Jacquet filed a bill this week (HB 379) that would weaken the power of the Governor and The Florida Bar when it comes to appointing members to those commissions. He joins Thurston, who filed his version of the legislation (SB 86) in August.
Currently, the nine-member panels are controlled by the Governor. Five members are appointing by the Governor, all of whom must reside in the jurisdiction covered by the respective commissions.
The remaining four individuals are Florida Bar members recommended by the Bar’s Board of Governors. But the state’s Governor has veto power over those recommendations.
The legislation from Thurston and Jacquet would instead limit the Governor to appointing just three members, each of whom must live in the relevant jurisdiction. The Florida Bar Board of Governors would appoint another three, also subject to those residential requirements.

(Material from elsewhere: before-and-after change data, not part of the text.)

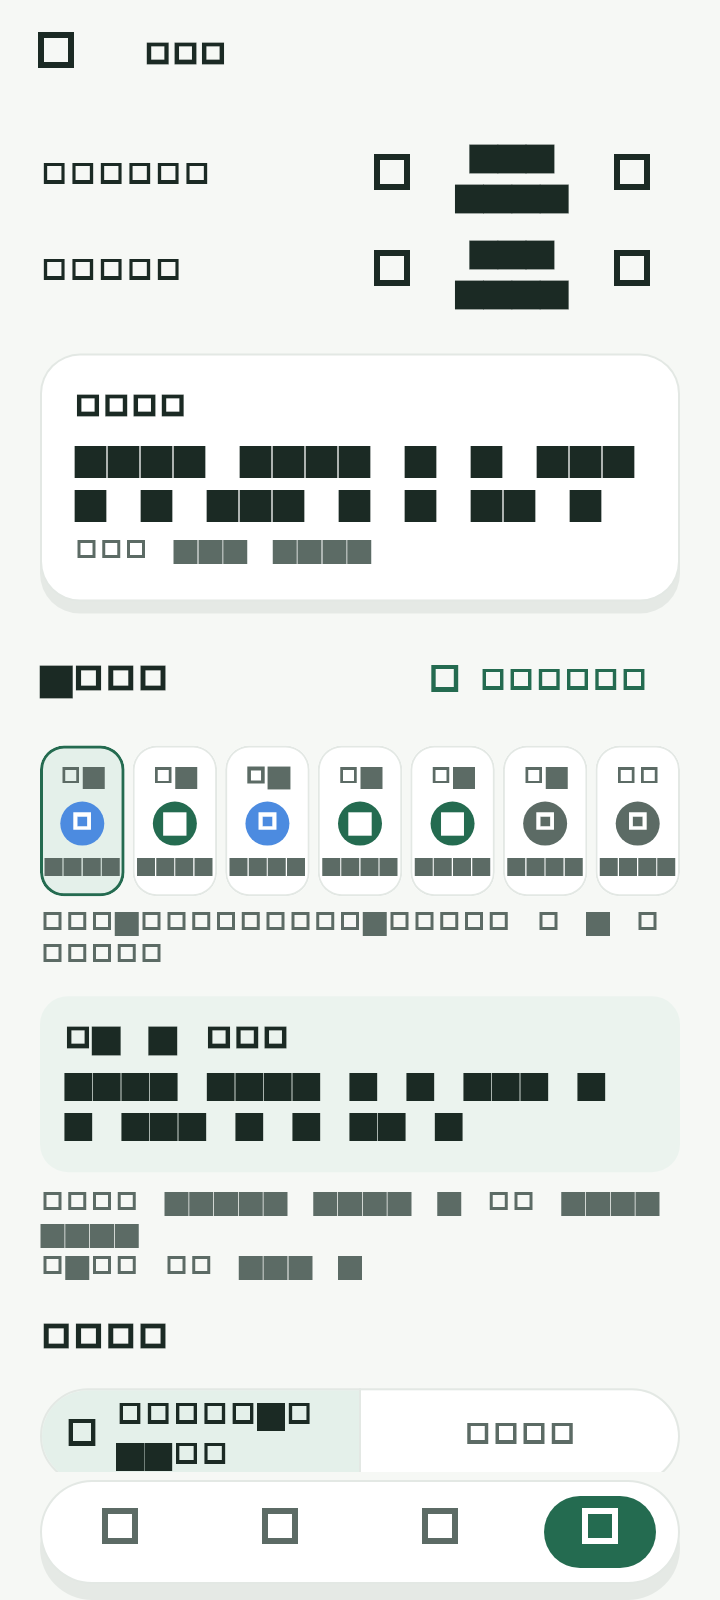
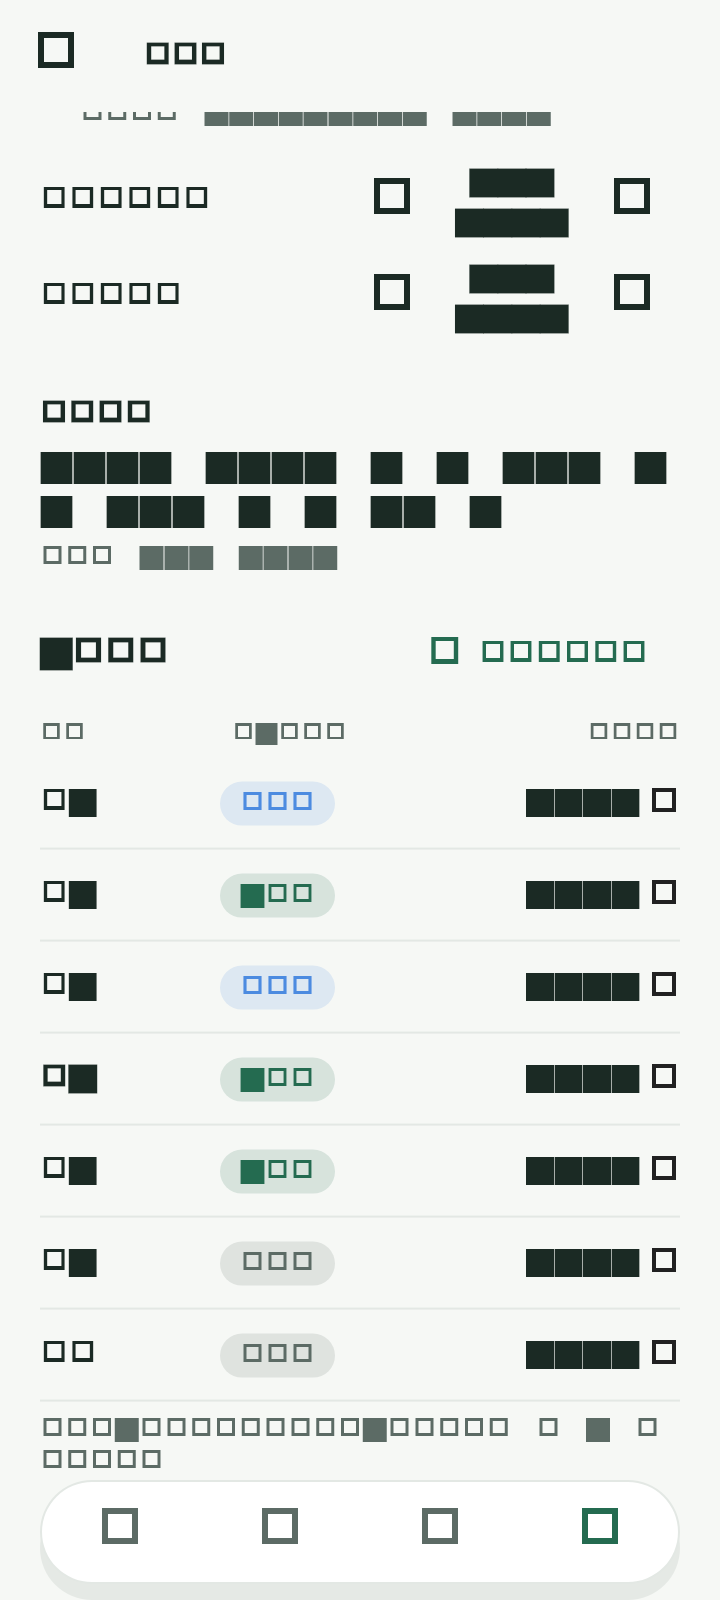
test(ui): regenerate V2 preview goldens
implementation_preview_test: drop the expand/collapse taps; rename the today
shots (en/zh-01-today + -01b-today-bottom), add en-15-tools. 3 preview tests
pass; 44 golden PNGs regenerated under design-handoff/implementation-preview/.

Claude-Session: https://claude.ai/code/session_01CWB8cLUtUBP9ZBJ1jWMsCM

diff --git a/test/implementation_preview_test.dart b/test/implementation_preview_test.dart
@@ -253,13 +253,19 @@ void main() {
   testWidgets('english core screens', (tester) async {
     await _pump(tester, h);
 
-    await _shot(tester, 'en-01-today-collapsed.png');
+    await _shot(tester, 'en-01-today.png');
 
-    await tester.tap(find.text('Today workout'));
-    await tester.pump(const Duration(milliseconds: 300));
-    await tester.tap(find.text('Today logs'));
-    await tester.pump(const Duration(milliseconds: 300));
-    await _shot(tester, 'en-02-today-expanded.png');
+    await tester.tap(find.byIcon(Icons.calendar_today_outlined).first);
+    await tester.pump();
+    await tester.pump(const Duration(milliseconds: 400));
+    await _shot(tester, 'en-04-date-picker.png');
+    if (find.text('Cancel').evaluate().isNotEmpty) {
+      await tester.tap(find.text('Cancel'));
+      await tester.pump(const Duration(milliseconds: 300));
+    }
+
+    await _scrollPage(tester);
+    await _shot(tester, 'en-01b-today-bottom.png');
 
     h.container
         .read(selectedDayProvider.notifier)
@@ -269,14 +275,6 @@ void main() {
 
     h.container.read(selectedDayProvider.notifier).goToToday();
     await tester.pump(const Duration(milliseconds: 400));
-    await tester.tap(find.byIcon(Icons.calendar_today_outlined));
-    await tester.pump();
-    await tester.pump(const Duration(milliseconds: 400));
-    await _shot(tester, 'en-04-date-picker.png');
-    if (find.text('Cancel').evaluate().isNotEmpty) {
-      await tester.tap(find.text('Cancel'));
-      await tester.pump(const Duration(milliseconds: 300));
-    }
 
     await _go(tester, h, '/log-meal');
     await _shot(tester, 'en-05-log-meal-flow.png');
@@ -320,6 +318,10 @@ void main() {
     await _go(tester, h, '/records');
     await tester.pump(const Duration(milliseconds: 400));
     await _shot(tester, 'en-14-records.png');
+
+    await _go(tester, h, '/profile/tools');
+    await tester.pump(const Duration(milliseconds: 400));
+    await _shot(tester, 'en-15-tools.png');
   });
 
   testWidgets('four themes on today', (tester) async {
@@ -340,13 +342,9 @@ void main() {
   testWidgets('chinese core screens', (tester) async {
     await _pump(tester, h, locale: const Locale('zh'));
 
-    await _shot(tester, 'zh-01-today-collapsed.png');
-
-    await tester.tap(find.text('今日训练'));
-    await tester.pump(const Duration(milliseconds: 300));
-    await tester.tap(find.text('今日记录'));
-    await tester.pump(const Duration(milliseconds: 300));
-    await _shot(tester, 'zh-02-today-expanded.png');
+    await _shot(tester, 'zh-01-today.png');
+    await _scrollPage(tester);
+    await _shot(tester, 'zh-01b-today-bottom.png');
 
     h.container
         .read(selectedDayProvider.notifier)
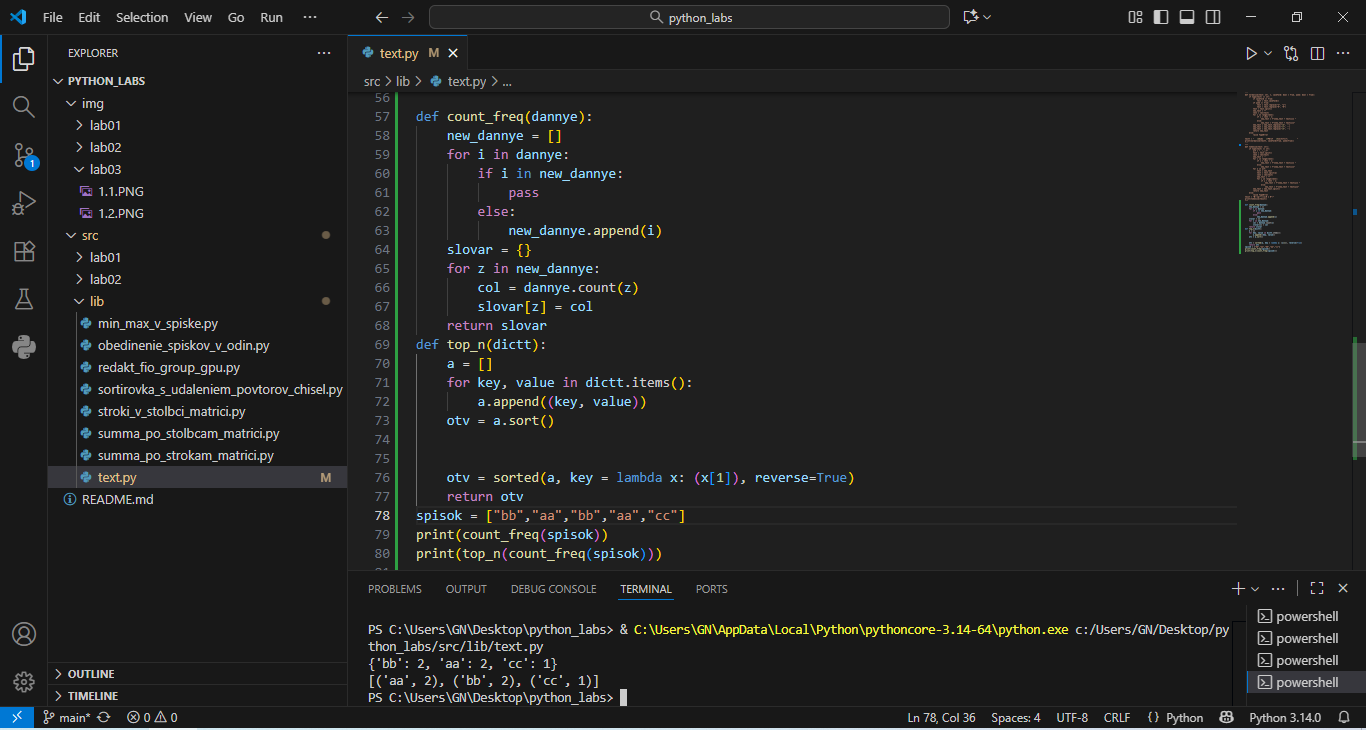
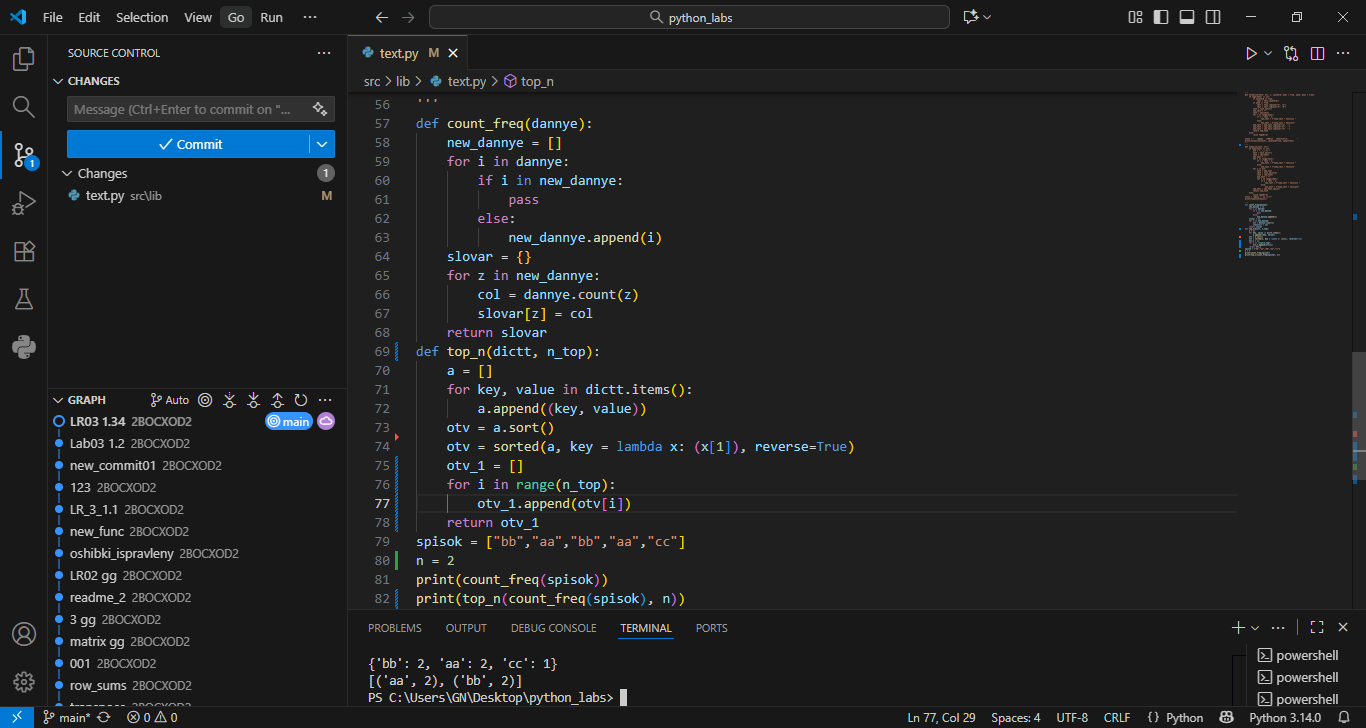
1.3,4

diff --git a/src/lib/text.py b/src/lib/text.py
@@ -24,7 +24,7 @@ def normalize(text: str, *, casefold: bool = True, yo2e: bool = True):
 textt = "   \nЕеЁё   \rАБвгД   \t12(%№?*)?;         "
 print(normalize(textt, casefold=True, yo2e=True))
 '''
-
+'''
 def tokenize(text: str):
     if type(text) == str:
         alf = ",.!_;:?😀"
@@ -66,16 +66,17 @@ def count_freq(dannye):
         col = dannye.count(z)
         slovar[z] = col
     return slovar
-def top_n(dictt):
+def top_n(dictt, n_top):
     a = []
     for key, value in dictt.items():
         a.append((key, value))
     otv = a.sort()
-
-    
     otv = sorted(a, key = lambda x: (x[1]), reverse=True)
-    return otv
+    otv_1 = []
+    for i in range(n_top):
+        otv_1.append(otv[i])
+    return otv_1
 spisok = ["bb","aa","bb","aa","cc"]
+n = 2
 print(count_freq(spisok))
-print(top_n(count_freq(spisok)))
-'''
+print(top_n(count_freq(spisok), n))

The final three would be lay members of the community agreed upon by the other six appointees.
Democrats pushed the issue prior to the 2019 Session, as Supreme Court Justice Peggy A. Quince’s term was set to expire in January. None of the Supreme Court replacements nominated by the attending Judicial Nominating Commission were black, leaving the Court without a black justice for the first time in 36 years.
But reform efforts ultimately failed. That led Thurston and Jacquet to revisit the issue during the 2020 Session.
“Gov. Ron DeSantis addressed the Judicial Luncheon at the Bar’s Annual Convention in Palm Beach County earlier this summer and said that when it comes to appointing judges, he considers diversity a priority,” Jacquet said in a statement Friday.
“However, Florida’s current judiciary does not accurately reflect our state’s diversity. Women and minorities are significantly underrepresented as judges in Florida in proportion to their numbers in the general population.
“Furthermore, the public cannot be confident that the judiciary will fulfill its promise of impartiality when judges are being selected based on politics rather than merit.”
Thurston added his hope that the Governor would have less control over the process.
“SB 86 limits the ability of governors and politics to directly influence the nomination of candidates for Florida Supreme Court vacancies, the bill is part of a larger legislative effort to ensure that JNCs remain impartial and independent,” Thurston said.
“Floridians expect better than a governor’s whim when it comes to appointing the men and women who have the power to interpret laws.”
The bills would also terminate members’ terms on July 1, 2020 and set up a new staggered term system. And no more than five members of each commission could be from the same political party. Members would also be barred from serving more than two full terms.